How to make the perfect tempered dhal

O Tama Carey, of Lankan Filling Station, explains how to add layers of flavour to this South Asian staple.

By O Tama Carey
  • 15 mins preparation
  • 45 mins cooking
  • Serves 4
  • Print
Tempered dhal
Dhal is a thing of beauty. It's delicious and healthy, and can be eaten at any time of the day as part of a meal, or simply by itself.
Tempering is a technique used in South Asian cooking to add extra flavour: spices and other ingredients, such as chilli, onion and curry leaves, are dry-roasted or fried at the start of cooking, or are cooked separately and added to a dish at the end. The traditional method is to cook the lentils with minimal ingredients and then temper; tempering first, however, is less fuss, and only one pan is needed.

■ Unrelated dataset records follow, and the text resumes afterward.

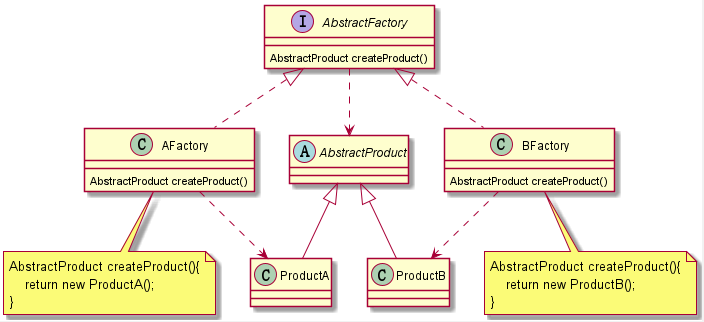
Earlier version of the PlantUML export doc/images/pattern/MS322.png (Drintau/StudyRepository). Its source is kept beside it as doc/UML/pattern/MS322.puml.
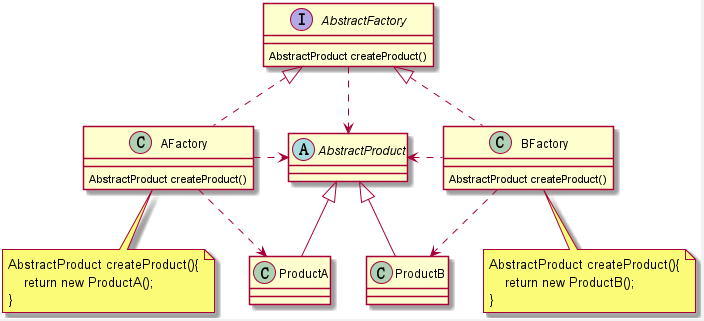
After the commit.

Change to the diagram source:
```diff
@@ -32,6 +32,8 @@
 AbstractProduct <|-- ProductB
 
 AFactory ..> ProductA
+AFactory .> AbstractProduct
 BFactory ..> ProductB
+AbstractProduct <. BFactory
 
 @enduml
```
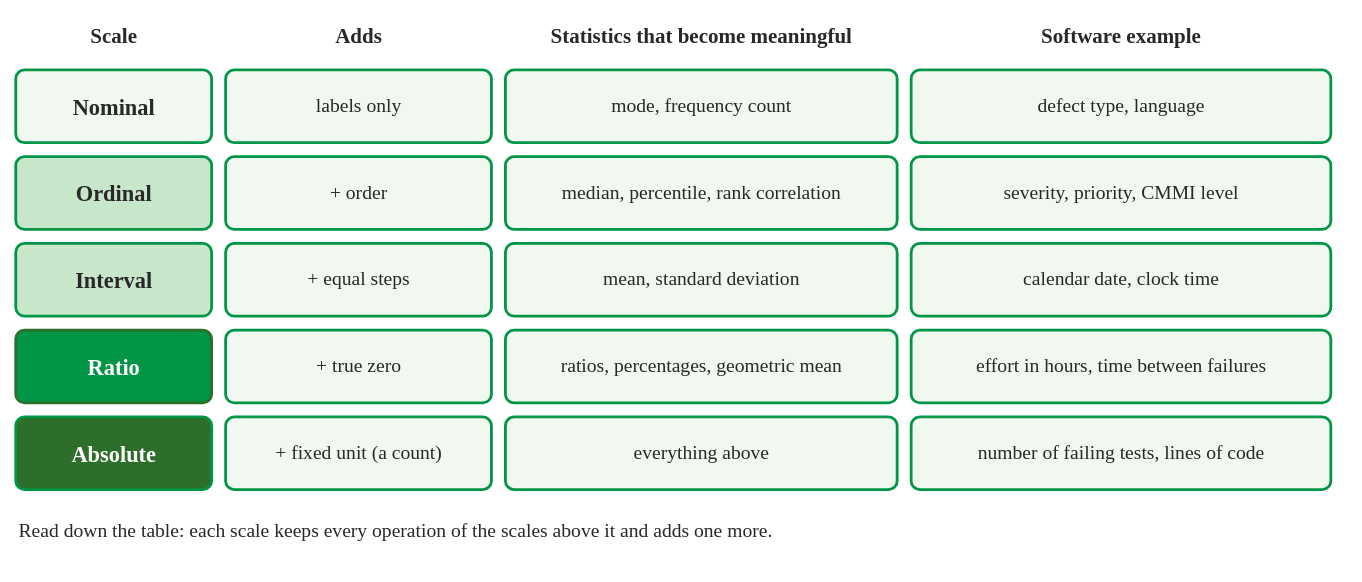
This is content/define/measurement/scale-ladder.svg from sqrbok/sqrbok-preview, a draw.io export, as it was before one commit. Source tidied: cells renumbered, new cells last; positions are measured from the earlier drawing's top-left corner, leaving out a move shared by most shapes. Source of this version:
```xml
<mxGraphModel>
  <root>
    <mxCell id="0" />
    <mxCell id="1" parent="0" />
    <mxCell id="2" value="Scale" style="text;html=1;whiteSpace=wrap;align=center;verticalAlign=middle;fontColor=#282828;fontFamily=Tahoma;fontSize=15;fontStyle=1;" parent="1" vertex="1">
      <mxGeometry width="140" height="30" as="geometry" />
    </mxCell>
    <mxCell id="3" value="Adds" style="text;html=1;whiteSpace=wrap;align=center;verticalAlign=middle;fontColor=#282828;fontFamily=Tahoma;fontSize=15;fontStyle=1;" parent="1" vertex="1">
      <mxGeometry x="150" width="190" height="30" as="geometry" />
    </mxCell>
    <mxCell id="4" value="Statistics that become meaningful" style="text;html=1;whiteSpace=wrap;align=center;verticalAlign=middle;fontColor=#282828;fontFamily=Tahoma;fontSize=15;fontStyle=1;" parent="1" vertex="1">
      <mxGeometry x="350" width="280" height="30" as="geometry" />
    </mxCell>
    <mxCell id="5" value="Software example" style="text;html=1;whiteSpace=wrap;align=center;verticalAlign=middle;fontColor=#282828;fontFamily=Tahoma;fontSize=15;fontStyle=1;" parent="1" vertex="1">
      <mxGeometry x="640" width="300" height="30" as="geometry" />
    </mxCell>
    <mxCell id="6" value="Nominal" style="rounded=1;whiteSpace=wrap;html=1;arcSize=12;fillColor=#f0f8f0;strokeColor=#019546;strokeWidth=2;fontColor=#282828;fontFamily=Tahoma;fontSize=16;fontStyle=1;" parent="1" vertex="1">
      <mxGeometry y="40" width="140" height="52" as="geometry" />
    </mxCell>
    <mxCell id="7" value="labels only" style="rounded=1;whiteSpace=wrap;html=1;arcSize=12;fillColor=#f0f8f0;strokeColor=#019546;strokeWidth=2;fontColor=#282828;fontFamily=Tahoma;fontSize=14;" parent="1" vertex="1">
      <mxGeometry x="150" y="40" width="190" height="52" as="geometry" />
    </mxCell>
    <mxCell id="8" value="mode, frequency count" style="rounded=1;whiteSpace=wrap;html=1;arcSize=12;fillColor=#f0f8f0;strokeColor=#019546;strokeWidth=2;fontColor=#282828;fontFamily=Tahoma;fontSize=14;" parent="1" vertex="1">
      <mxGeometry x="350" y="40" width="280" height="52" as="geometry" />
    </mxCell>
    <mxCell id="9" value="defect type, language" style="rounded=1;whiteSpace=wrap;html=1;arcSize=12;fillColor=#f0f8f0;strokeColor=#019546;strokeWidth=2;fontColor=#282828;fontFamily=Tahoma;fontSize=14;" parent="1" vertex="1">
      <mxGeometry x="640" y="40" width="300" height="52" as="geometry" />
    </mxCell>
    <mxCell id="10" value="Ordinal" style="rounded=1;whiteSpace=wrap;html=1;arcSize=12;fillColor=#c8e6c9;strokeColor=#019546;strokeWidth=2;fontColor=#282828;fontFamily=Tahoma;fontSize=16;fontStyle=1;" parent="1" vertex="1">
      <mxGeometry y="102" width="140" height="52" as="geometry" />
    </mxCell>
    <mxCell id="11" value="+ order" style="rounded=1;whiteSpace=wrap;html=1;arcSize=12;fillColor=#f0f8f0;strokeColor=#019546;strokeWidth=2;fontColor=#282828;fontFamily=Tahoma;fontSize=14;" parent="1" vertex="1">
      <mxGeometry x="150" y="102" width="190" height="52" as="geometry" />
    </mxCell>
    <mxCell id="12" value="median, percentile, rank correlation" style="rounded=1;whiteSpace=wrap;html=1;arcSize=12;fillColor=#f0f8f0;strokeColor=#019546;strokeWidth=2;fontColor=#282828;fontFamily=Tahoma;fontSize=14;" parent="1" vertex="1">
      <mxGeometry x="350" y="102" width="280" height="52" as="geometry" />
    </mxCell>
    <mxCell id="13" value="severity, priority, CMMI level" style="rounded=1;whiteSpace=wrap;html=1;arcSize=12;fillColor=#f0f8f0;strokeColor=#019546;strokeWidth=2;fontColor=#282828;fontFamily=Tahoma;fontSize=14;" parent="1" vertex="1">
      <mxGeometry x="640" y="102" width="300" height="52" as="geometry" />
    </mxCell>
    <mxCell id="14" value="Interval" style="rounded=1;whiteSpace=wrap;html=1;arcSize=12;fillColor=#c8e6c9;strokeColor=#019546;strokeWidth=2;fontColor=#282828;fontFamily=Tahoma;fontSize=16;fontStyle=1;" parent="1" vertex="1">
      <mxGeometry y="164" width="140" height="52" as="geometry" />
    </mxCell>
    <mxCell id="15" value="+ equal steps" style="rounded=1;whiteSpace=wrap;html=1;arcSize=12;fillColor=#f0f8f0;strokeColor=#019546;strokeWidth=2;fontColor=#282828;fontFamily=Tahoma;fontSize=14;" parent="1" vertex="1">
      <mxGeometry x="150" y="164" width="190" height="52" as="geometry" />
    </mxCell>
    <mxCell id="16" value="mean, standard deviation" style="rounded=1;whiteSpace=wrap;html=1;arcSize=12;fillColor=#f0f8f0;strokeColor=#019546;strokeWidth=2;fontColor=#282828;fontFamily=Tahoma;fontSize=14;" parent="1" vertex="1">
      <mxGeometry x="350" y="164" width="280" height="52" as="geometry" />
    </mxCell>
    <mxCell id="17" value="calendar date, clock time" style="rounded=1;whiteSpace=wrap;html=1;arcSize=12;fillColor=#f0f8f0;strokeColor=#019546;strokeWidth=2;fontColor=#282828;fontFamily=Tahoma;fontSize=14;" parent="1" vertex="1">
      <mxGeometry x="640" y="164" width="300" height="52" as="geometry" />
    </mxCell>
    <mxCell id="18" value="Ratio" style="rounded=1;whiteSpace=wrap;html=1;arcSize=12;fillColor=#019546;strokeColor=#2D6E2A;strokeWidth=2;fontColor=#FFFFFF;fontStyle=1;fontFamily=Tahoma;fontSize=16;fontStyle=1;" parent="1" vertex="1">
      <mxGeometry y="226" width="140" height="52" as="geometry" />
    </mxCell>
    <mxCell id="19" value="+ true zero" style="rounded=1;whiteSpace=wrap;html=1;arcSize=12;fillColor=#f0f8f0;strokeColor=#019546;strokeWidth=2;fontColor=#282828;fontFamily=Tahoma;fontSize=14;" parent="1" vertex="1">
      <mxGeometry x="150" y="226" width="190" height="52" as="geometry" />
    </mxCell>
    <mxCell id="20" value="ratios, percentages, geometric mean" style="rounded=1;whiteSpace=wrap;html=1;arcSize=12;fillColor=#f0f8f0;strokeColor=#019546;strokeWidth=2;fontColor=#282828;fontFamily=Tahoma;fontSize=14;" parent="1" vertex="1">
      <mxGeometry x="350" y="226" width="280" height="52" as="geometry" />
    </mxCell>
    <mxCell id="21" value="effort in hours, time between failures" style="rounded=1;whiteSpace=wrap;html=1;arcSize=12;fillColor=#f0f8f0;strokeColor=#019546;strokeWidth=2;fontColor=#282828;fontFamily=Tahoma;fontSize=14;" parent="1" vertex="1">
      <mxGeometry x="640" y="226" width="300" height="52" as="geometry" />
    </mxCell>
    <mxCell id="22" value="Absolute" style="rounded=1;whiteSpace=wrap;html=1;arcSize=12;fillColor=#2D6E2A;strokeColor=#019546;strokeWidth=2;fontColor=#FFFFFF;fontStyle=1;fontFamily=Tahoma;fontSize=16;fontStyle=1;" parent="1" vertex="1">
      <mxGeometry y="288" width="140" height="52" as="geometry" />
    </mxCell>
    <mxCell id="23" value="+ fixed unit (a count)" style="rounded=1;whiteSpace=wrap;html=1;arcSize=12;fillColor=#f0f8f0;strokeColor=#019546;strokeWidth=2;fontColor=#282828;fontFamily=Tahoma;fontSize=14;" parent="1" vertex="1">
      <mxGeometry x="150" y="288" width="190" height="52" as="geometry" />
    </mxCell>
    <mxCell id="24" value="everything above" style="rounded=1;whiteSpace=wrap;html=1;arcSize=12;fillColor=#f0f8f0;strokeColor=#019546;strokeWidth=2;fontColor=#282828;fontFamily=Tahoma;fontSize=14;" parent="1" vertex="1">
      <mxGeometry x="350" y="288" width="280" height="52" as="geometry" />
    </mxCell>
    <mxCell id="25" value="number of failing tests, lines of code" style="rounded=1;whiteSpace=wrap;html=1;arcSize=12;fillColor=#f0f8f0;strokeColor=#019546;strokeWidth=2;fontColor=#282828;fontFamily=Tahoma;fontSize=14;" parent="1" vertex="1">
      <mxGeometry x="640" y="288" width="300" height="52" as="geometry" />
    </mxCell>
    <mxCell id="26" value="Read down the table: each scale keeps every operation of the scales above it and adds one more." style="text;html=1;whiteSpace=wrap;align=center;verticalAlign=middle;fontColor=#282828;fontFamily=Tahoma;fontSize=14;align=left;" parent="1" vertex="1">
      <mxGeometry y="355" width="940" height="30" as="geometry" />
    </mxCell>
  </root>
</mxGraphModel>
```
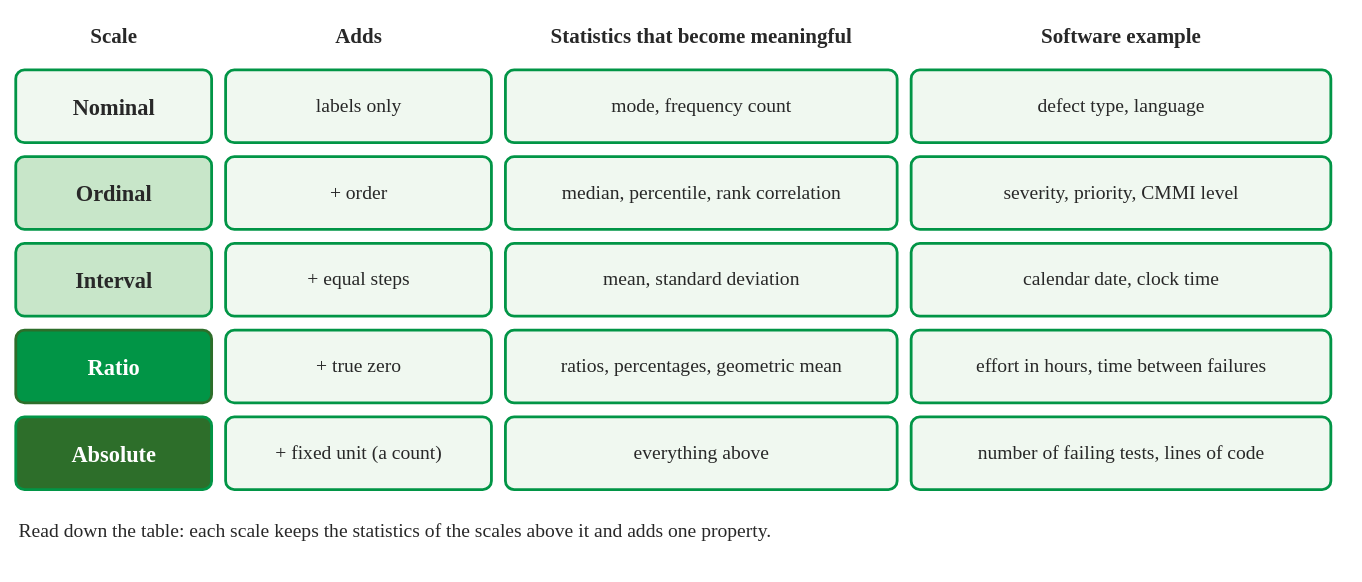
The same diagram one commit later.

Change to the diagram source:
```diff
@@ -74,7 +74,7 @@
     <mxCell id="25" value="number of failing tests, lines of code" style="rounded=1;whiteSpace=wrap;html=1;arcSize=12;fillColor=#f0f8f0;strokeColor=#019546;strokeWidth=2;fontColor=#282828;fontFamily=Tahoma;fontSize=14;" parent="1" vertex="1">
       <mxGeometry x="640" y="288" width="300" height="52" as="geometry" />
     </mxCell>
-    <mxCell id="26" value="Read down the table: each scale keeps every operation of the scales above it and adds one more." style="text;html=1;whiteSpace=wrap;align=center;verticalAlign=middle;fontColor=#282828;fontFamily=Tahoma;fontSize=14;align=left;" parent="1" vertex="1">
+    <mxCell id="26" value="Read down the table: each scale keeps the statistics of the scales above it and adds one property." style="text;html=1;whiteSpace=wrap;align=center;verticalAlign=middle;fontColor=#282828;fontFamily=Tahoma;fontSize=14;align=left;" parent="1" vertex="1">
       <mxGeometry y="355" width="940" height="30" as="geometry" />
     </mxCell>
   </root>
```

For a more luxurious version, temper twice, as we've done for this recipe.
Step 1 Photo: Alicia Taylor
Step 2 Photo: Alicia Taylor
Step 2: Add coconut milk Photo: Alicia Taylor
Step 3 Photo: Alicia Taylor

How to dial up your dhal

  • This dhal can be made with coconut oil, ghee, or both.
  • Dhal can be prepared with any lentil, with wildly different finished products (chana lentils, for example, result in quite a textured dhal). Cooking time and the amount of liquid needed will vary.
  • In Sri Lanka, dhal is usually just one in an array of dishes that make up a meal alongside curry, rice, mallung and sambols, so it's often simply flavoured. If you do want to ramp up the flavour, fennel, cumin or coriander seeds can be added to the temper.
  • This recipe can be thinned down with water or coconut milk according to taste; a thinner dhal with boiled eggs stirred through, and served with pol roti and pol sambol, makes a great breakfast dish.


  • 350 gm (2¾ cups) dried red split lentils, rinsed
  • 250 ml (1 cup) coconut milk
  • Steamed rice, to serve
First temper
  • 50 gm coconut oil
  • 1½ onions, diced
  • 2 garlic cloves, finely chopped
  • 10 gm ginger, finely chopped
  • 1 fresh curry leaf sprig, leaves picked
  • 1 tsp yellow mustard seeds
  • 1 tsp ground turmeric
  • 1 cinnamon quill
  • 1 pandan leaf (see note), cut into 3cm pieces
  • 1 lemongrass stalk, white part only, bruised
Second temper
  • 80 gm ghee
  • 1 small onion, thinly sliced
  • 1 large red chilli (seeds optional), thinly sliced
  • ¼ cup (loosely packed) fresh curry leaves
  • 1 tsp yellow mustard seeds


  • 1
    For first temper, heat oil in a wok over low heat until melted and starting to shimmer. Add onion, garlic, ginger and curry leaves and fry, stirring occasionally, until onion is soft (5-7 minutes). Add spices and stir until seeds start to pop and spices start to catch (1-2 minutes). Add pandan and lemongrass and stir to combine.
  • 2
    Add lentils, season to taste, and stir to coat. Add coconut milk with 750ml water and simmer, stirring occasionally, until lentils start to fall apart (10-15 minutes).
  • 3
    Meanwhile, for second temper, heat ghee in a separate wok or large saucepan over high heat until shimmering. Add remaining ingredients and stir-fry until onion is starting to caramelise (15-20 minutes). Stir temper through lentils, season to taste and serve with rice.


Fresh and frozen pandan leaves are available from select Asian supermarkets.